• Task requirements: Every record below is to be restated word for word, and no picture is to be copied.

• Code change snippets:
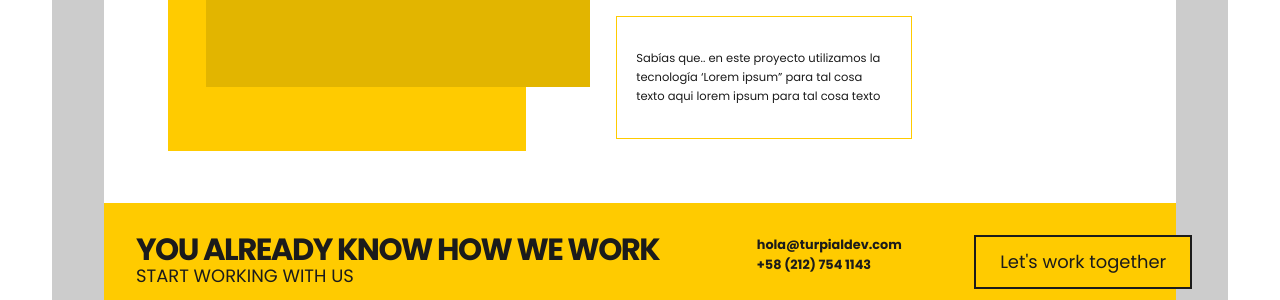
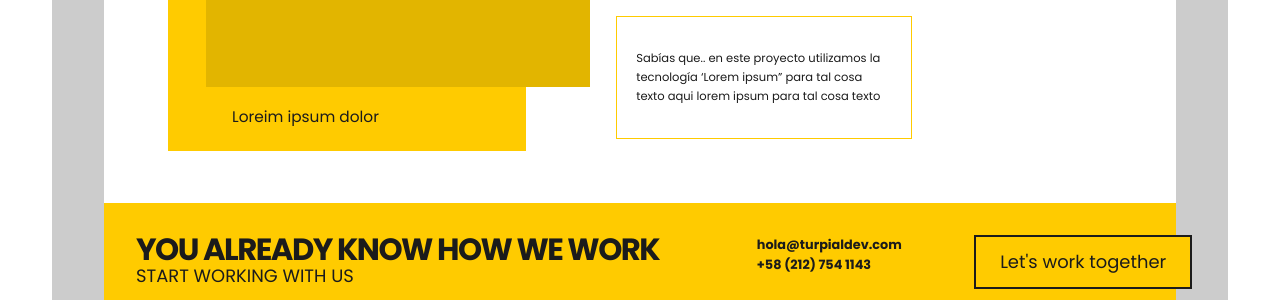
Before and after one commit to turpialdev/website, a Jekyll site: the page built from _portfolio/2018-12-12-widu-legal.md, in a window 1280 px wide. Shown: the part 1241-1541 px from the top of the page. Built offline with Jekyll 4.4.1, drawn with Linux system fonts in a browser that asks for light colours.

Commit message:
first steps page done

```diff
--- a/_layouts/project.html
+++ b/_layouts/project.html
@@ -55,6 +55,7 @@
                     <div>
                         <img src="" alt="">
                     </div>
+                    <p>Loreim ipsum dolor</p>
                 </div>
                 <div class="text">
                     <b>Lorem ipsum dolor</b>
--- a/css/app.scss
+++ b/css/app.scss
@@ -1715,6 +1715,12 @@ Portfolio detail
                 left: 3vw;
                 background-color: $yellowHover;
             }
+            p {
+                position: relative;
+                left: 5vw;
+                bottom: -4.7vw;
+                font-size: 1.2vw;
+            }
         }
 
         .text {
```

• Task solution:
Before and after one commit to turpialdev/website, a Jekyll site: the page built from _portfolio/2018-12-12-widu-legal.md, in a window 1280 px wide. Shown: the part 1241-1541 px from the top of the page. Built offline with Jekyll 4.4.1, drawn with Linux system fonts in a browser that asks for light colours.

Commit message:
first steps page done

```diff
--- a/_layouts/project.html
+++ b/_layouts/project.html
@@ -55,6 +55,7 @@
                     <div>
                         <img src="" alt="">
                     </div>
+                    <p>Loreim ipsum dolor</p>
                 </div>
                 <div class="text">
                     <b>Lorem ipsum dolor</b>
--- a/css/app.scss
+++ b/css/app.scss
@@ -1715,6 +1715,12 @@ Portfolio detail
                 left: 3vw;
                 background-color: $yellowHover;
             }
+            p {
+                position: relative;
+                left: 5vw;
+                bottom: -4.7vw;
+                font-size: 1.2vw;
+            }
         }
 
         .text {
```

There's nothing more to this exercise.